Official records of police activities during the intervention period reveal the following in the target areas:

An emerging trend within patrol is the supplement[clarification needed] of basic police patrol with that of private security agencies. The privatization of police is explored in James Pastor's book The Privatization of Police in America: An Analysis and Case Study.[10]

Law enforcement patrols don’t always just enforce the laws during the patrols. They also try and have community relations, will investigate traffic accidents and transport criminals. They will go to schools to talk about their jobs or about drugs and safe driving. In some large cities, the police chief will go around to meet and talk with business owners, residents or anyone in the city.[11]

Etymology[]

From French patrouiller from Old French patouiller (“to paddle, paw about, patrol”) from patte (“a paw”)

Non-law enforcement patrols[]

Schools[]

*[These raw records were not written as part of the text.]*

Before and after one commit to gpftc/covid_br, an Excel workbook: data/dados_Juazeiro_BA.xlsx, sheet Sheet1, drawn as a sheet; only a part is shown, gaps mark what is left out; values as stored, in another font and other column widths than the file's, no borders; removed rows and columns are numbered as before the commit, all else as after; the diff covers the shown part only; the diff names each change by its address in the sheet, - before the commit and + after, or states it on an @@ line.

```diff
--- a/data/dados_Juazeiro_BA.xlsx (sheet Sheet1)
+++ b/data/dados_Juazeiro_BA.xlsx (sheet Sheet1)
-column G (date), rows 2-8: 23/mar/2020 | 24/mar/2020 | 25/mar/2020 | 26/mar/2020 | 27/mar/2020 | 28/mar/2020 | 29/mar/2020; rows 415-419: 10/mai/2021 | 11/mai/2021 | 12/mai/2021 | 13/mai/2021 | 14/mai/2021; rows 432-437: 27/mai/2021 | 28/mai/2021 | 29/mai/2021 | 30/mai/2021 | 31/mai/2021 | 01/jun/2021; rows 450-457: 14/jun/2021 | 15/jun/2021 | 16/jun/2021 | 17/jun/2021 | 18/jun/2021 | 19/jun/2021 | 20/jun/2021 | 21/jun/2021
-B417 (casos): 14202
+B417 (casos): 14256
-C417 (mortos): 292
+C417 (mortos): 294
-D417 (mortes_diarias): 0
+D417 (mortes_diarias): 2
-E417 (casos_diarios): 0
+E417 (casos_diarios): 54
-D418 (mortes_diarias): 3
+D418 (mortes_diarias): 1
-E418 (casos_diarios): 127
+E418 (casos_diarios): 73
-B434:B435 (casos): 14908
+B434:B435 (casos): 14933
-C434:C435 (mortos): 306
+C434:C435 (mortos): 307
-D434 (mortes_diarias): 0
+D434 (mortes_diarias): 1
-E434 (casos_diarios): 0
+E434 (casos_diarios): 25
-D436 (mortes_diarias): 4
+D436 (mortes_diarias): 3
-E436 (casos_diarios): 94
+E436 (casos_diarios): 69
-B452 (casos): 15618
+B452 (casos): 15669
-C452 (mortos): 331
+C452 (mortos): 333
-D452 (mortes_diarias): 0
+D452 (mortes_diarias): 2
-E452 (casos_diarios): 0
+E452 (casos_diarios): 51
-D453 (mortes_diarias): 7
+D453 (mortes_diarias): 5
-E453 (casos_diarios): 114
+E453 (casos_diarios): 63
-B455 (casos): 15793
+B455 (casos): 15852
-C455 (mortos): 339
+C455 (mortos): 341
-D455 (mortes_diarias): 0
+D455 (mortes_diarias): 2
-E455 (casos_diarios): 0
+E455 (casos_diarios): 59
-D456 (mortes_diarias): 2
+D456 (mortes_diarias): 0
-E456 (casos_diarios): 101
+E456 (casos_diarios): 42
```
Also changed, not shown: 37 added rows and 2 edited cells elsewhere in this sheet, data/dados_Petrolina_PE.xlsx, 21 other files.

Some elementary schools use the term patrol to refer to students who are selected to monitor safety in the classroom or to those students who assist crossing guards with safety of children crossing busy streets. Another common term for this use of patrol is hall monitor.

Scouting[]

In Scouting, a patrol is six to eight Scouts (youth members) under the leadership of one of their number who is appointed Patrol Leader and supported by a Second or Assistant Patrol Leader. This is the basic unit of a Scout troop. The Patrol method is an essential characteristic of Scouting by which it differs from all other organizations, using the natural dynamics of the gang for an educational purpose.[12]

References[]

  1. ^ "The Kansas City Preventive Patrol Experiment | Police Foundation". www.policefoundation.org. Retrieved 2018-03-30. 
  2. ^ "The Kansas City Preventive Patrol Experiment | Police Foundation". www.policefoundation.org. Retrieved 2018-03-30. 
  3. ^ "The Kansas City Preventive Patrol Experiment | Police Foundation". www.policefoundation.org. Retrieved 2018-03-30. 
  4. ^ "The Kansas City Preventive Patrol Experiment | Police Foundation". www.policefoundation.org. Retrieved 2018-03-30. 
  5. ^ "The Kansas City Preventive Patrol Experiment | Police Foundation". www.policefoundation.org. Retrieved 2018-04-01. 
  6. ^ "Kansas City Preventive Patrol Experiment" (PDF). 
  7. ^ "Kansas City Preventive Patrol Experiment" (PDF). 
  8. ^ "The Kansas City Preventive Patrol Experiment | Police Foundation". www.policefoundation.org. Retrieved 2018-04-01. 
  9. ^ Public Health Law Research Archived 2011-06-18 at the Wayback Machine.
  10. ^ Pastor, James. The Privatization of Police in America: An Analysis and Case Study. McFarland & Company, 2003.
  11. ^ "Basic Police Patrol Duties". Retrieved 2018-04-01. 
  12. ^ Thurman, John (1950) The Patrol Leader's Handbook, The Boy Scouts Association, London (pp. 4-10)

External links[]